The Cisco approach isn't perfect, because you can't simply search resumes for "CCIE" intending to get a CCIE in security. You might find a CCIE in routing and switching, or wireless. However, if one finds a CCIE, you get a sense of the level of seniority and ability to operate in a stressful environment (at least as far as a test can simulate).
SANS has tried something like the CCIE with their "GIAC Security Expert (GSE)." The GSE is similar to the CCIE in many respects, including horribly tough hands-on labs, but unfortunately hardly anyone knows about it. It is really difficult to reach that level in SANS certification. However, because only 63 people hold it, there's no real market for them.
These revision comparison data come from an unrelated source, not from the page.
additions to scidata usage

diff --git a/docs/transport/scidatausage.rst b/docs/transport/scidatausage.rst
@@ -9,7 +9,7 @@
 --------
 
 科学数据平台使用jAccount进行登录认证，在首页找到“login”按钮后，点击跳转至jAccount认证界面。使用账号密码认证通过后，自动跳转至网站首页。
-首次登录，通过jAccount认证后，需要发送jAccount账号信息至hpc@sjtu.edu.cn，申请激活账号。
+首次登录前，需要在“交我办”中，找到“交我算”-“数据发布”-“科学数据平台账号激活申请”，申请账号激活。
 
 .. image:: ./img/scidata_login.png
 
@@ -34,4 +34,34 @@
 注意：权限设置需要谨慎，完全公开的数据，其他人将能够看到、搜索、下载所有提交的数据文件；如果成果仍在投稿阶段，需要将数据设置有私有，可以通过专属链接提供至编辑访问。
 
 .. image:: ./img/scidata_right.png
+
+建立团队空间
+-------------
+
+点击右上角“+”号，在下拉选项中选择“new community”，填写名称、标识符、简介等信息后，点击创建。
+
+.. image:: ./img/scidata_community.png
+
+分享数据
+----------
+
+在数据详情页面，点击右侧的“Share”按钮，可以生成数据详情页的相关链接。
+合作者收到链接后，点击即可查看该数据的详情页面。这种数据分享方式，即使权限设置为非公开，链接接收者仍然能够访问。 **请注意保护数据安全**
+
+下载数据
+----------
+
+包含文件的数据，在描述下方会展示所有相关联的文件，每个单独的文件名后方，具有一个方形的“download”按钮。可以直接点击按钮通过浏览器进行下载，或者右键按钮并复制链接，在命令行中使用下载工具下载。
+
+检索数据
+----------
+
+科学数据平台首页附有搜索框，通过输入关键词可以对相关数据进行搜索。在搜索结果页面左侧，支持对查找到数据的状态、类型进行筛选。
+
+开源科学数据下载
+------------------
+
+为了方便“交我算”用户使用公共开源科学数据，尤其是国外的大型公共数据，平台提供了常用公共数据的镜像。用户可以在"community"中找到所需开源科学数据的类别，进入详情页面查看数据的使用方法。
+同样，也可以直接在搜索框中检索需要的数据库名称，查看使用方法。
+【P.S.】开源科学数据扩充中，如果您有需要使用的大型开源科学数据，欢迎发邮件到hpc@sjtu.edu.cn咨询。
By the way, I smell a branding failure when SANS certifications like GSE, GCIH, and so on all have a "G," which references another acronym -- "GIAC," for "Global Information Assurance Certification." That doesn't even include the term "SANS," which is the stronger brand. GIAC originally meant "Global Incident Analysis Center," but that's another story.
In brief, I think SANS could increase the branding value of their certifications if they retired the existing acronyms and names, incorporated "SANS" into a new naming scheme, and concentrated on a "level" approach seen with Cisco. Focus on Entry-Level, Associate, Professional, and Expert as Cisco does, and develop programs to accelerate the adoption of the Expert level among its constituency as Cisco did with CCIEs.
Rebranding would cause lots of SANS folk plenty of heartache, but I think integrating "SANS" into the new level-oriented structure would more than compensate for the initial transition costs. Ultimately the system would be stronger for everyone.
What do you think?